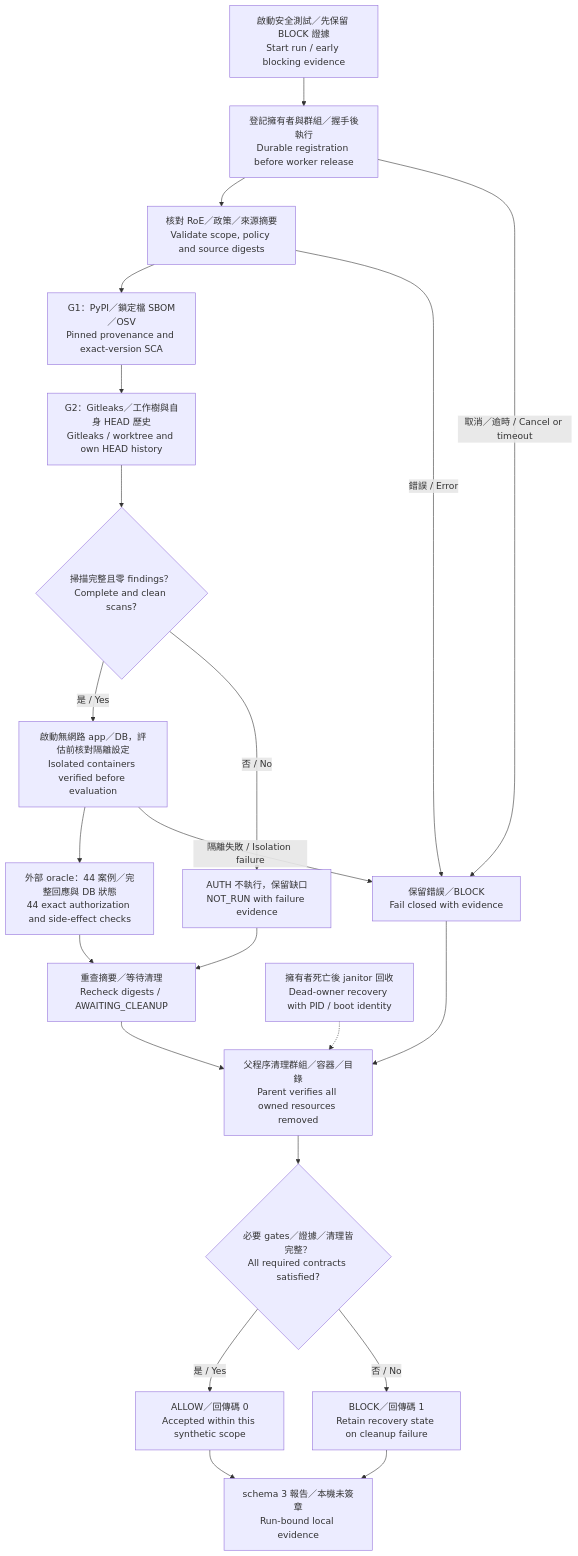
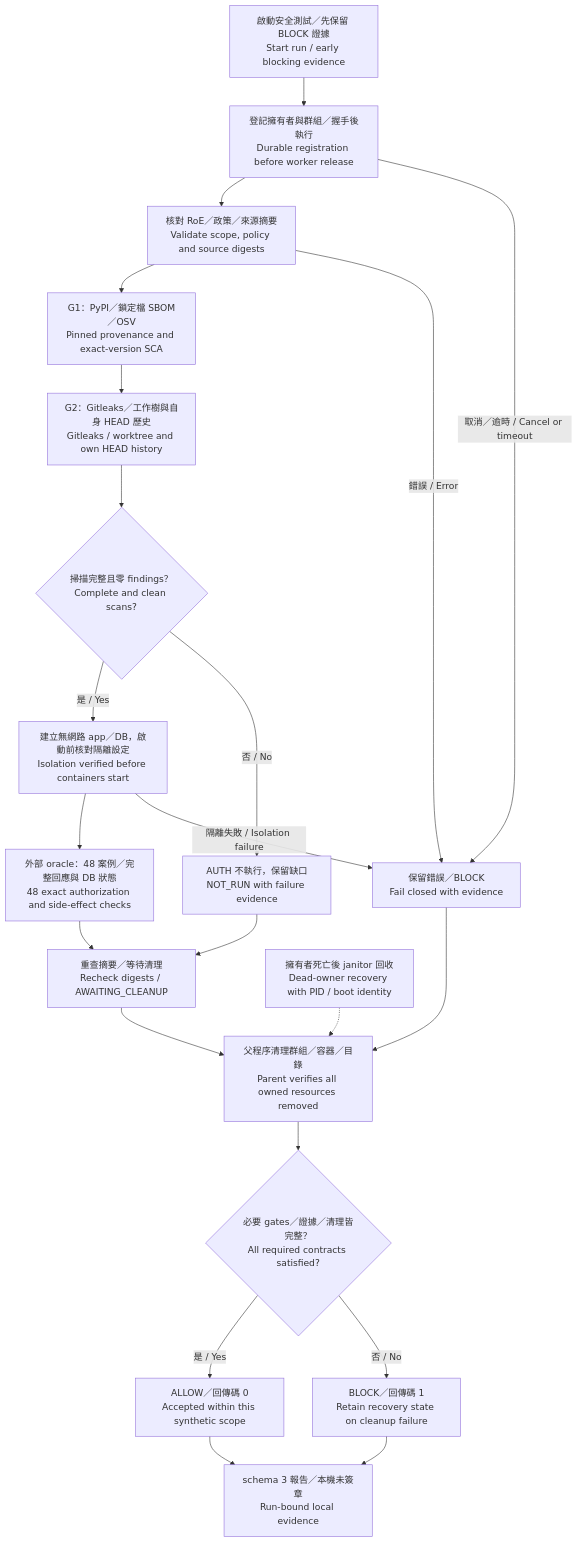
Before and after one commit to chinchiang/MultiAgentEpsilon: the diagram in docs/diagrams/security-flow.mmd, drawn with Mermaid. The commit also changed 20 other files, not shown here.

```diff
--- a/docs/diagrams/security-flow.mmd
+++ b/docs/diagrams/security-flow.mmd
@@ -1,22 +1,22 @@
 flowchart TB
     Start["啟動安全測試／先保留 BLOCK 證據<br/>Start run / early blocking evidence"] --> Parent["登記擁有者與群組／握手後執行<br/>Durable registration before worker release"]
     Parent --> Config["核對 RoE／政策／來源摘要<br/>Validate scope, policy and source digests"]
     Config --> G1["G1：PyPI／鎖定檔 SBOM／OSV<br/>Pinned provenance and exact-version SCA"]
     G1 --> G2["G2：Gitleaks／工作樹與自身 HEAD 歷史<br/>Gitleaks / worktree and own HEAD history"]
     G2 --> Ready{"掃描完整且零 findings？<br/>Complete and clean scans?"}
-    Ready -->|"是 / Yes"| Runtime["啟動無網路 app／DB，評估前核對隔離設定<br/>Isolated containers verified before evaluation"]
+    Ready -->|"是 / Yes"| Runtime["建立無網路 app／DB，啟動前核對隔離設定<br/>Isolation verified before containers start"]
     Ready -->|"否 / No"| Skip["AUTH 不執行，保留缺口<br/>NOT_RUN with failure evidence"]
-    Runtime --> Auth["外部 oracle：44 案例／完整回應與 DB 狀態<br/>44 exact authorization and side-effect checks"]
+    Runtime --> Auth["外部 oracle：48 案例／完整回應與 DB 狀態<br/>48 exact authorization and side-effect checks"]
     Auth --> Pending["重查摘要／等待清理<br/>Recheck digests / AWAITING_CLEANUP"]
     Skip --> Pending
     Config -->|"錯誤 / Error"| Error["保留錯誤／BLOCK<br/>Fail closed with evidence"]
     Runtime -->|"隔離失敗 / Isolation failure"| Error
     Parent -->|"取消／逾時 / Cancel or timeout"| Error
     Pending --> Cleanup["父程序清理群組／容器／目錄<br/>Parent verifies all owned resources removed"]
     Error --> Cleanup
     Recovery["擁有者死亡後 janitor 回收<br/>Dead-owner recovery with PID / boot identity"] -.-> Cleanup
     Cleanup --> Eligible{"必要 gates／證據／清理皆完整？<br/>All required contracts satisfied?"}
     Eligible -->|"是 / Yes"| Allow["ALLOW／回傳碼 0<br/>Accepted within this synthetic scope"]
     Eligible -->|"否 / No"| Block["BLOCK／回傳碼 1<br/>Retain recovery state on cleanup failure"]
     Allow --> Report["schema 3 報告／本機未簽章<br/>Run-bound local evidence"]
     Block --> Report
```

########################################

» **YOUR OBJECTIVE**:
Leaving out any pictures, write the records above out exactly as they are.

» **SOLVED PROBLEM**:
Before and after one commit to chinchiang/MultiAgentEpsilon: the diagram in docs/diagrams/security-flow.mmd, drawn with Mermaid. The commit also changed 20 other files, not shown here.

```diff
--- a/docs/diagrams/security-flow.mmd
+++ b/docs/diagrams/security-flow.mmd
@@ -1,22 +1,22 @@
 flowchart TB
     Start["啟動安全測試／先保留 BLOCK 證據<br/>Start run / early blocking evidence"] --> Parent["登記擁有者與群組／握手後執行<br/>Durable registration before worker release"]
     Parent --> Config["核對 RoE／政策／來源摘要<br/>Validate scope, policy and source digests"]
     Config --> G1["G1：PyPI／鎖定檔 SBOM／OSV<br/>Pinned provenance and exact-version SCA"]
     G1 --> G2["G2：Gitleaks／工作樹與自身 HEAD 歷史<br/>Gitleaks / worktree and own HEAD history"]
     G2 --> Ready{"掃描完整且零 findings？<br/>Complete and clean scans?"}
-    Ready -->|"是 / Yes"| Runtime["啟動無網路 app／DB，評估前核對隔離設定<br/>Isolated containers verified before evaluation"]
+    Ready -->|"是 / Yes"| Runtime["建立無網路 app／DB，啟動前核對隔離設定<br/>Isolation verified before containers start"]
     Ready -->|"否 / No"| Skip["AUTH 不執行，保留缺口<br/>NOT_RUN with failure evidence"]
-    Runtime --> Auth["外部 oracle：44 案例／完整回應與 DB 狀態<br/>44 exact authorization and side-effect checks"]
+    Runtime --> Auth["外部 oracle：48 案例／完整回應與 DB 狀態<br/>48 exact authorization and side-effect checks"]
     Auth --> Pending["重查摘要／等待清理<br/>Recheck digests / AWAITING_CLEANUP"]
     Skip --> Pending
     Config -->|"錯誤 / Error"| Error["保留錯誤／BLOCK<br/>Fail closed with evidence"]
     Runtime -->|"隔離失敗 / Isolation failure"| Error
     Parent -->|"取消／逾時 / Cancel or timeout"| Error
     Pending --> Cleanup["父程序清理群組／容器／目錄<br/>Parent verifies all owned resources removed"]
     Error --> Cleanup
     Recovery["擁有者死亡後 janitor 回收<br/>Dead-owner recovery with PID / boot identity"] -.-> Cleanup
     Cleanup --> Eligible{"必要 gates／證據／清理皆完整？<br/>All required contracts satisfied?"}
     Eligible -->|"是 / Yes"| Allow["ALLOW／回傳碼 0<br/>Accepted within this synthetic scope"]
     Eligible -->|"否 / No"| Block["BLOCK／回傳碼 1<br/>Retain recovery state on cleanup failure"]
     Allow --> Report["schema 3 報告／本機未簽章<br/>Run-bound local evidence"]
     Block --> Report
```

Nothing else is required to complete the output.